“Computational illusion” is aimed at studying human visual illusions mathematically. If we could reveal how and under what conditions human visual illusions occur, we would be able to numerically express the strength of visual illusions and control the quantity.

The numerical system of the human illusion, studied further and consequently applied to practical situations, might be helpful in reducing traffic congestion on freeways. It has been made clear that road design is strongly associated with the occurrence of visual illusions. Traffic congestion recurring in places where there is no specific reason for congestion—no incidence of road accidents or no merging roads—is actually caused by the visual illusions of drivers. While driving, drivers are sometimes confused about whether they are going uphill or downhill. Drivers who are expected to accelerate going uphill misunderstand the terrain that they are on due to the visual illusion, and slow down instead. As a result, traffic congestion occurs.

Conversely, we might produce conspicuous road signs, alarming drivers by applying the mechanism of visual illusion. It is possible that we will do public relations more efficiently or create more effective commercial messages by applying visual illusion. In virtual reality, by inducing visual illusions, we can experience realistic sensations of what is imaginary. As mentioned above, the effects of visual illusions have a strong affinity with the entertainment world, and therefore, I believe that computational illusions have great potential as tools in the entertainment business.

Engineering geometry is applicable to everything that has form

Differences emerge between human perception and mathematical analysis. Engineering geometry involves probing these differences closely in order to find out how humans analyze a phenomenon and employ solutions for the welfare of society. The field is probably useful for any type of industry.
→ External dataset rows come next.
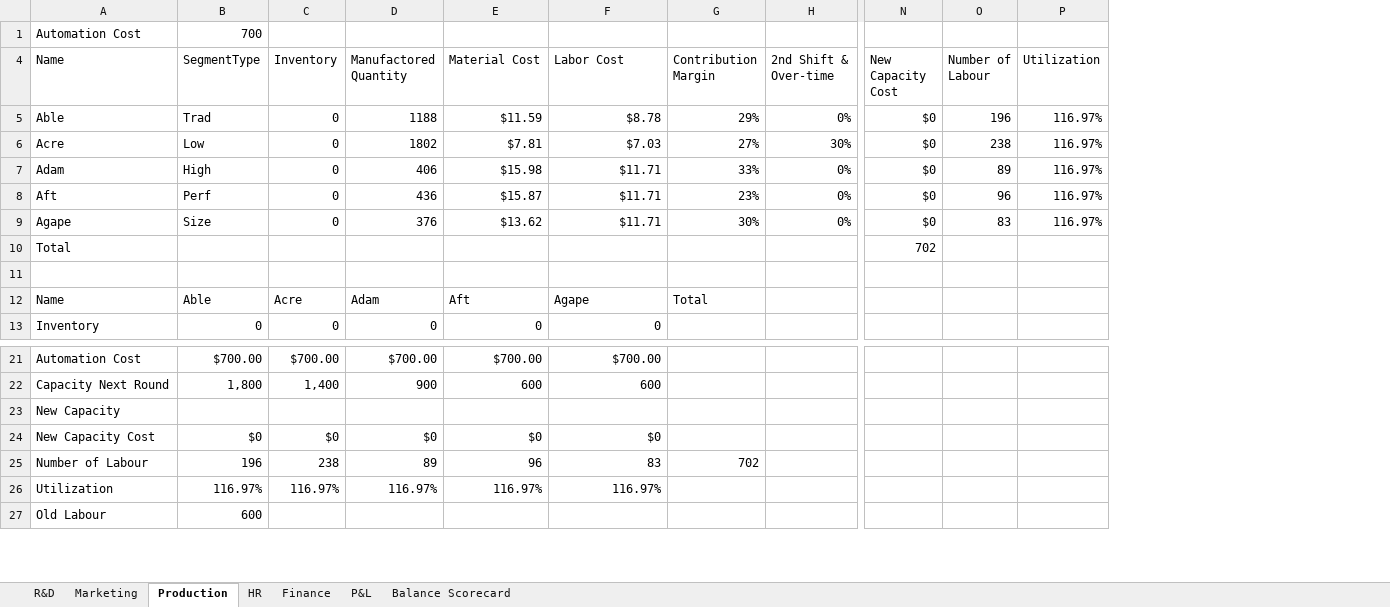
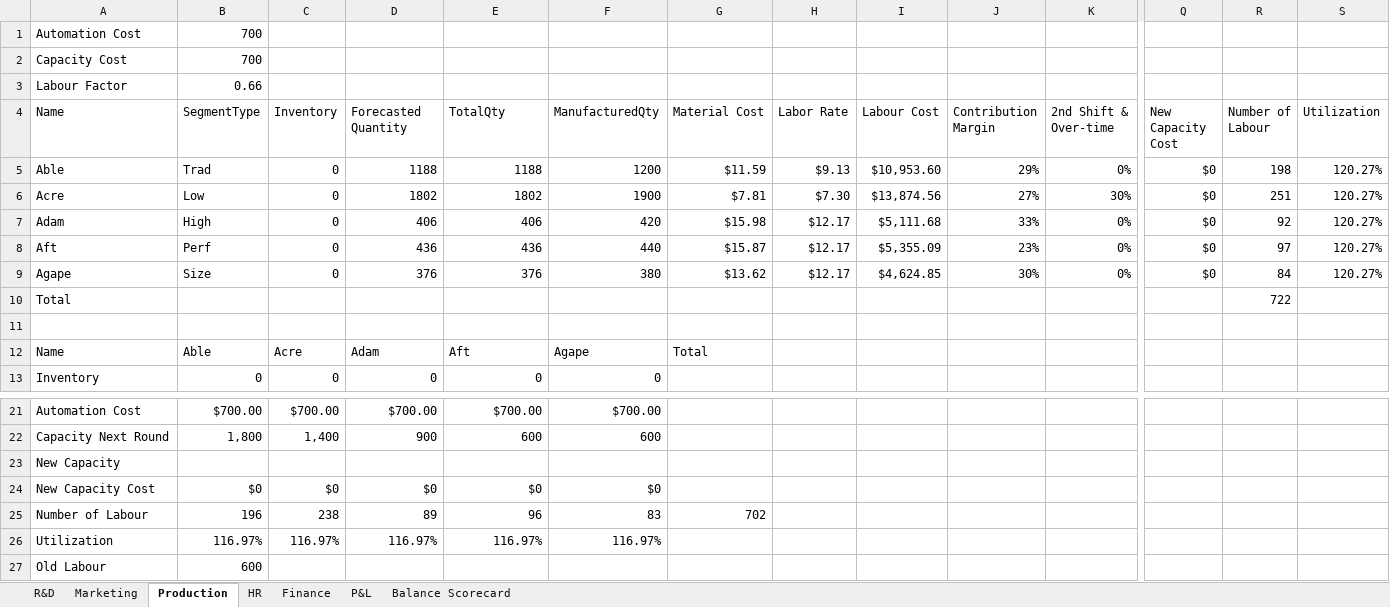
Before and after one commit to dj-death/edu-sim, an Excel workbook: Documents/BusinessSimulation.xlsx, sheet Production, drawn as a sheet; only a part is shown, gaps mark what is left out; values as stored, in another font and other column widths than the file's, no borders; removed rows and columns are numbered as before the commit, all else as after; rows hold the shown columns only; the diff names each change by its address in the sheet, - before the commit and + after, or states it on an @@ line.

```diff
--- a/Documents/BusinessSimulation.xlsx (sheet Production)
+++ b/Documents/BusinessSimulation.xlsx (sheet Production)
+column G (Material Cost), rows 5-9: $11.59 | $7.81 | $15.98 | $15.87 | $13.62; row 12: Total; row 25: 702
+column H (Labor Rate), rows 5-9: $9.13 | $7.30 | $12.17 | $12.17 | $12.17
+column I (Labour Cost), rows 5-9: $10,953.60 | $13,874.56 | $5,111.68 | $5,355.09 | $4,624.85
@@ row 2 unhidden: Capacity Cost | 700 @@
@@ row 3 unhidden: Labour Factor | 0.66 @@
-D4: Manufactored Quantity
+D4: Forecasted Quantity
-E4: Material Cost
+E4: TotalQty
-F4: Labor Cost
+F4: ManufacturedQty
-E5 (TotalQty): $11.59
+E5 (TotalQty): 1188
-F5 (ManufacturedQty): $8.78
+F5 (ManufacturedQty): 1200
-R5 (Number of Labour): 196
+R5 (Number of Labour): 198
-S5:S9 (Utilization): 116.97%
+S5:S9 (Utilization): 120.27%
-E6 (TotalQty): $7.81
+E6 (TotalQty): 1802
-F6 (ManufacturedQty): $7.03
+F6 (ManufacturedQty): 1900
-R6 (Number of Labour): 238
+R6 (Number of Labour): 251
-E7 (TotalQty): $15.98
+E7 (TotalQty): 406
-F7 (ManufacturedQty): $11.71
+F7 (ManufacturedQty): 420
-R7 (Number of Labour): 89
+R7 (Number of Labour): 92
-E8 (TotalQty): $15.87
+E8 (TotalQty): 436
-F8 (ManufacturedQty): $11.71
+F8 (ManufacturedQty): 440
-R8 (Number of Labour): 96
+R8 (Number of Labour): 97
-E9 (TotalQty): $13.62
+E9 (TotalQty): 376
-F9 (ManufacturedQty): $11.71
+F9 (ManufacturedQty): 380
-R9 (Number of Labour): 83
+R9 (Number of Labour): 84
-row 10: Total |  |  |  |  |  |  |  | 702
+row 10: Total |  |  |  |  |  |  |  |  |  |  |  | 722
-J12 (Contribution Margin): Total
+J12 (Contribution Margin): (empty)
-J25 (Contribution Margin): 702
+J25 (Contribution Margin): (empty)
```
Also changed, not shown: sheet P&L, sheet Marketing, formulas that keep their value, 5 other files.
For example, engineering geometry could provide information regarding which location for a new hospital is most convenient for members of a community. A formula used in a computer simulates physics experiments for production of spatial discretization in geometry. Moreover, geometry optimizes logistics management in the network. There are many ways in which the study of geometry in relation to anything that has form can contribute to our society. I regard geometry as a truly flexible set of measures and continue to encourage students to maximize their ability to use it to do great work in various fields.


Dr. Kokichi Sugihara is a specially appointed professor at Meiji University in Tokyo, Japan. He previously taught mathematical engineering as a full professor at the graduate school of the University of Tokyo for nearly two decades from 1991 to 2009. Also, he was a visiting associate professor at Purdue University in West Lafayette, Indiana from 1990 to 1991. His research includes work with Voronoi diagrams and their applications, robust implementation of geometric algorithms, mathematics in visual perception, computer vision and computer graphics, and mesh generation for the finite element method. He has written many books, including textbooks and collections of essays on mathematics. Dr. Sugihara, while researching mathematical applications of engineering science, has been introducing impossible solids and motions (as shown on YouTube) and production based on tricking human optical perception. He is currently a member of many societies including the Japan Society for Industrial and Applied Mathematics and the Information Processing Society of Japan.

Relevant Publications

- Sugihara, K. (1986). Interpretation of Line Drawing. MIT Press, Cambridge.
- Okabe, A, Boots, B and Sugihara, K (1992). Spatial Tessellations: Concepts and Applications of Voronoi Diagrams. John Wiley and Sons, Chichester.
- Okabe, A, Boots, B. Sugihara, K. and S.-N. Chiu (2000). Spatial Tessellations: Concepts and Applications of Voronoi Diagrams. Second Edition, John Wiley and Sons, Chichester.